Exercise description - Take every line of the material and reproduce it exactly.

The input -
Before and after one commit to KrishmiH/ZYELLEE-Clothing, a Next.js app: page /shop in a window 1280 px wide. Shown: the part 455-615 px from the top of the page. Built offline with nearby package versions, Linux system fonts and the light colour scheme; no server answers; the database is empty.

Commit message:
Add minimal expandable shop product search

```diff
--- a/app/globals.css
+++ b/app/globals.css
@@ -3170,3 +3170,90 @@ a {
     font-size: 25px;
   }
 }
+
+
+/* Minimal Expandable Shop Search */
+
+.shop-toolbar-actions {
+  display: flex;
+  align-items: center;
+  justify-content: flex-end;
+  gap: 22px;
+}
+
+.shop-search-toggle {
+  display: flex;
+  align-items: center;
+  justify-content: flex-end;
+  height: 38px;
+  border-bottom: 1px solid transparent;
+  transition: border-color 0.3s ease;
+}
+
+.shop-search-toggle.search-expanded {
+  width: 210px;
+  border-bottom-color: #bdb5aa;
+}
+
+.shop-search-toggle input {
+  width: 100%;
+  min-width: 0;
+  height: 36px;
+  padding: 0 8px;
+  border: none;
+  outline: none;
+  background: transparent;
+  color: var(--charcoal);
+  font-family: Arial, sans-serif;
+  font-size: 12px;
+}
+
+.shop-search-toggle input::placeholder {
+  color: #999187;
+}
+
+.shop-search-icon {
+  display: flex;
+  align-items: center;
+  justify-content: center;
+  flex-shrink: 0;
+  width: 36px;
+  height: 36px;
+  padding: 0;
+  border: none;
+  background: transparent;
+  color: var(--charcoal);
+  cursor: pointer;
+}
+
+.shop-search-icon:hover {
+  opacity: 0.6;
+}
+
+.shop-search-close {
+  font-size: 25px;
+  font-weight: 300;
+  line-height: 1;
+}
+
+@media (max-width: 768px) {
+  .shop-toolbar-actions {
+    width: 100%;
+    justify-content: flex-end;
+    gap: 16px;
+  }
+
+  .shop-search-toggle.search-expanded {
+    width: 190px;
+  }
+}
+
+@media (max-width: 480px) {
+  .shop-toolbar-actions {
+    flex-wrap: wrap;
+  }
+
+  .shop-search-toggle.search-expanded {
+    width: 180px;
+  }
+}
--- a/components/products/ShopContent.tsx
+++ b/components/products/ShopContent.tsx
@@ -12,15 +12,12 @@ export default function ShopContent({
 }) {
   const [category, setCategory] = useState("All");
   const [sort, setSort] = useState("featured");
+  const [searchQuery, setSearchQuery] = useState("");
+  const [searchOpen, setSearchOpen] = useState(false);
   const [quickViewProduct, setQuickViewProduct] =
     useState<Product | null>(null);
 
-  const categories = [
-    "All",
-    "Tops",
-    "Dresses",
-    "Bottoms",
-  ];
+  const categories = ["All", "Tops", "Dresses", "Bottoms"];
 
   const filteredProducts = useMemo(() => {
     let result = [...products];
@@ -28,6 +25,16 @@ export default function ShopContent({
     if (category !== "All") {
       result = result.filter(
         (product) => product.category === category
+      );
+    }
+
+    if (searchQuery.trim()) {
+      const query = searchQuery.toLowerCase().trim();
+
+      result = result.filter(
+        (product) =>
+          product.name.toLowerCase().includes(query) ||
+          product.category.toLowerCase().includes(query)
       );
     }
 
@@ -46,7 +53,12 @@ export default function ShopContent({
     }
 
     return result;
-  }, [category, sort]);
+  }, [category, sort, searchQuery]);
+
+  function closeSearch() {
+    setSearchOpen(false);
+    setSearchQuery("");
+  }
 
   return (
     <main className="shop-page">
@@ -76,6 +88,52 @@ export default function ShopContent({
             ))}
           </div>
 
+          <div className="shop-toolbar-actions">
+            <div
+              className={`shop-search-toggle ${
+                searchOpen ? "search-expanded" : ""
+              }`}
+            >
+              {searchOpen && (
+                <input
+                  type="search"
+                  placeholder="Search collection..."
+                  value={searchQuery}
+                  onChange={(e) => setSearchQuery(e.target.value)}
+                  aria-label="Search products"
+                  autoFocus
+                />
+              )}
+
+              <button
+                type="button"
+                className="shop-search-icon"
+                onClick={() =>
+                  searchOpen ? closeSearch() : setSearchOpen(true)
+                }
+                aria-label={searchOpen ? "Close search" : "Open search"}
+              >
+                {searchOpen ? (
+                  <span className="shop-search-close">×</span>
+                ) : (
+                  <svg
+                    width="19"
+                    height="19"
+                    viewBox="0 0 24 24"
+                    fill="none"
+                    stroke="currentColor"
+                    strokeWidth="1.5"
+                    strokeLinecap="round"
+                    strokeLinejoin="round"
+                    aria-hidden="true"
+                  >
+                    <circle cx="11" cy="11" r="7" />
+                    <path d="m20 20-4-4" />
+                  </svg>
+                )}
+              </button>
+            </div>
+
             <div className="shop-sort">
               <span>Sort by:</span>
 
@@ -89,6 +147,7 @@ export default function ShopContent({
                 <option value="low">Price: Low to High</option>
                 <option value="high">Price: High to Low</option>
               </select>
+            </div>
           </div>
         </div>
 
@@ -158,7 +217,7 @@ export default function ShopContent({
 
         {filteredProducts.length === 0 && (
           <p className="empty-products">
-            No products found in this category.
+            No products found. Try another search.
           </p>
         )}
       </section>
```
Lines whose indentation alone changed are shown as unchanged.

Problem solution -
Before and after one commit to KrishmiH/ZYELLEE-Clothing, a Next.js app: page /shop in a window 1280 px wide. Shown: the part 455-615 px from the top of the page. Built offline with nearby package versions, Linux system fonts and the light colour scheme; no server answers; the database is empty.

Commit message:
Add minimal expandable shop product search

```diff
--- a/app/globals.css
+++ b/app/globals.css
@@ -3170,3 +3170,90 @@ a {
     font-size: 25px;
   }
 }
+
+
+/* Minimal Expandable Shop Search */
+
+.shop-toolbar-actions {
+  display: flex;
+  align-items: center;
+  justify-content: flex-end;
+  gap: 22px;
+}
+
+.shop-search-toggle {
+  display: flex;
+  align-items: center;
+  justify-content: flex-end;
+  height: 38px;
+  border-bottom: 1px solid transparent;
+  transition: border-color 0.3s ease;
+}
+
+.shop-search-toggle.search-expanded {
+  width: 210px;
+  border-bottom-color: #bdb5aa;
+}
+
+.shop-search-toggle input {
+  width: 100%;
+  min-width: 0;
+  height: 36px;
+  padding: 0 8px;
+  border: none;
+  outline: none;
+  background: transparent;
+  color: var(--charcoal);
+  font-family: Arial, sans-serif;
+  font-size: 12px;
+}
+
+.shop-search-toggle input::placeholder {
+  color: #999187;
+}
+
+.shop-search-icon {
+  display: flex;
+  align-items: center;
+  justify-content: center;
+  flex-shrink: 0;
+  width: 36px;
+  height: 36px;
+  padding: 0;
+  border: none;
+  background: transparent;
+  color: var(--charcoal);
+  cursor: pointer;
+}
+
+.shop-search-icon:hover {
+  opacity: 0.6;
+}
+
+.shop-search-close {
+  font-size: 25px;
+  font-weight: 300;
+  line-height: 1;
+}
+
+@media (max-width: 768px) {
+  .shop-toolbar-actions {
+    width: 100%;
+    justify-content: flex-end;
+    gap: 16px;
+  }
+
+  .shop-search-toggle.search-expanded {
+    width: 190px;
+  }
+}
+
+@media (max-width: 480px) {
+  .shop-toolbar-actions {
+    flex-wrap: wrap;
+  }
+
+  .shop-search-toggle.search-expanded {
+    width: 180px;
+  }
+}
--- a/components/products/ShopContent.tsx
+++ b/components/products/ShopContent.tsx
@@ -12,15 +12,12 @@ export default function ShopContent({
 }) {
   const [category, setCategory] = useState("All");
   const [sort, setSort] = useState("featured");
+  const [searchQuery, setSearchQuery] = useState("");
+  const [searchOpen, setSearchOpen] = useState(false);
   const [quickViewProduct, setQuickViewProduct] =
     useState<Product | null>(null);
 
-  const categories = [
-    "All",
-    "Tops",
-    "Dresses",
-    "Bottoms",
-  ];
+  const categories = ["All", "Tops", "Dresses", "Bottoms"];
 
   const filteredProducts = useMemo(() => {
     let result = [...products];
@@ -28,6 +25,16 @@ export default function ShopContent({
     if (category !== "All") {
       result = result.filter(
         (product) => product.category === category
+      );
+    }
+
+    if (searchQuery.trim()) {
+      const query = searchQuery.toLowerCase().trim();
+
+      result = result.filter(
+        (product) =>
+          product.name.toLowerCase().includes(query) ||
+          product.category.toLowerCase().includes(query)
       );
     }
 
@@ -46,7 +53,12 @@ export default function ShopContent({
     }
 
     return result;
-  }, [category, sort]);
+  }, [category, sort, searchQuery]);
+
+  function closeSearch() {
+    setSearchOpen(false);
+    setSearchQuery("");
+  }
 
   return (
     <main className="shop-page">
@@ -76,6 +88,52 @@ export default function ShopContent({
             ))}
           </div>
 
+          <div className="shop-toolbar-actions">
+            <div
+              className={`shop-search-toggle ${
+                searchOpen ? "search-expanded" : ""
+              }`}
+            >
+              {searchOpen && (
+                <input
+                  type="search"
+                  placeholder="Search collection..."
+                  value={searchQuery}
+                  onChange={(e) => setSearchQuery(e.target.value)}
+                  aria-label="Search products"
+                  autoFocus
+                />
+              )}
+
+              <button
+                type="button"
+                className="shop-search-icon"
+                onClick={() =>
+                  searchOpen ? closeSearch() : setSearchOpen(true)
+                }
+                aria-label={searchOpen ? "Close search" : "Open search"}
+              >
+                {searchOpen ? (
+                  <span className="shop-search-close">×</span>
+                ) : (
+                  <svg
+                    width="19"
+                    height="19"
+                    viewBox="0 0 24 24"
+                    fill="none"
+                    stroke="currentColor"
+                    strokeWidth="1.5"
+                    strokeLinecap="round"
+                    strokeLinejoin="round"
+                    aria-hidden="true"
+                  >
+                    <circle cx="11" cy="11" r="7" />
+                    <path d="m20 20-4-4" />
+                  </svg>
+                )}
+              </button>
+            </div>
+
             <div className="shop-sort">
               <span>Sort by:</span>
 
@@ -89,6 +147,7 @@ export default function ShopContent({
                 <option value="low">Price: Low to High</option>
                 <option value="high">Price: High to Low</option>
               </select>
+            </div>
           </div>
         </div>
 
@@ -158,7 +217,7 @@ export default function ShopContent({
 
         {filteredProducts.length === 0 && (
           <p className="empty-products">
-            No products found in this category.
+            No products found. Try another search.
           </p>
         )}
       </section>
```
Lines whose indentation alone changed are shown as unchanged.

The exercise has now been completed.